      You might be surprised to learn that I support the expansion of the minor orders of reader and acolyte to adult men and women. In particular, I would prefer that men and women be trained and instituted as extraordinary ministers of the Eucharist within the regular clerical structure. As of now in the OF, a bishop, priest, or deacon is the ordinary minister of the Eucharist. A “seminarian” (most often an acolyte) is the extraordinary minister of the Eucharist. Lay distribution is only possible when all of the ordinarily licit options are exhausted.

      I am not at all pleased with the irreverence of many of the poorly trained laity who have been chosen for a “ministry” truly reserved for emergencies. Rather, a program of candidacy, study, and institution of acolytes should be encouraged. After submission and acceptance for study, men and women should take a brief theological course of study on eucharistic theology, sacramental theology, and a practicum for Mass and the communication of the infirm. These acolytes would be the only authorized ministers of the Eucharist outside of the clergy. Even these acolytes would step down in the presence of a sufficient number of ordinary ministers at Mass.
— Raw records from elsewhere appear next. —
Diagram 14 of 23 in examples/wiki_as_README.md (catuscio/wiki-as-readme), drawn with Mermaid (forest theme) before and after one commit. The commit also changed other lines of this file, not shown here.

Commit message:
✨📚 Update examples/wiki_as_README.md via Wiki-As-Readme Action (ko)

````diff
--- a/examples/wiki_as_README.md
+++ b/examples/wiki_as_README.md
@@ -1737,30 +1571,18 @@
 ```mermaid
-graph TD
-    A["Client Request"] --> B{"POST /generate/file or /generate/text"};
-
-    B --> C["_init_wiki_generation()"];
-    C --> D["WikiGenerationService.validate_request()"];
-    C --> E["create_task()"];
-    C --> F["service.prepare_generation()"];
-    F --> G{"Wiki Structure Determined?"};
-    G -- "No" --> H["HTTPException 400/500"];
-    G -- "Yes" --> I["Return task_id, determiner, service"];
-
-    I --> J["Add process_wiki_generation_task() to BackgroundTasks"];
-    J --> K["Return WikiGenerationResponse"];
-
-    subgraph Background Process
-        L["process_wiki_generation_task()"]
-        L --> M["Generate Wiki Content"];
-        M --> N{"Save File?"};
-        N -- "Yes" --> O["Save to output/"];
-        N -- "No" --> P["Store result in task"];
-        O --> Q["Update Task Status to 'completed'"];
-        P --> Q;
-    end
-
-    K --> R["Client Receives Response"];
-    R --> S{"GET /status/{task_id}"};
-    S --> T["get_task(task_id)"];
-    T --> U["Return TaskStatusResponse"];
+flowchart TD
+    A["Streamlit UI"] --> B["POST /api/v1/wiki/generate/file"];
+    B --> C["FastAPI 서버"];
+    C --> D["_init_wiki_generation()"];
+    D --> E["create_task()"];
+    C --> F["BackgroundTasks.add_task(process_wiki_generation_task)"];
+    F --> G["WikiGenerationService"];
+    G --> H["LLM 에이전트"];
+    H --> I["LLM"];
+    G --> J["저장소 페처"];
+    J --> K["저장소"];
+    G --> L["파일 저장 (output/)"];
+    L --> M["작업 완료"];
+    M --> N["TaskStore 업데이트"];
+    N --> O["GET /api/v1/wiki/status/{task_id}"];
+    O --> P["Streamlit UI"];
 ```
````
      Instituted acolytes would also have priority as Mass servers. Also, both male and female instituted acolytes should be permitted choir dress (surplice and cassock) or alb, depending on the sensibilities of the parish.

      The solution to layperson involvement in the Mass is not the delegation of the ministration of the Eucharist to untrained laity. It is better to open minor orders to both men and women.

      1. It’s refreshing to find someone else who prefers the EF who doesn’t oppose an expanded role for women within it (even though we would be an extreme minority amongst EF-goers).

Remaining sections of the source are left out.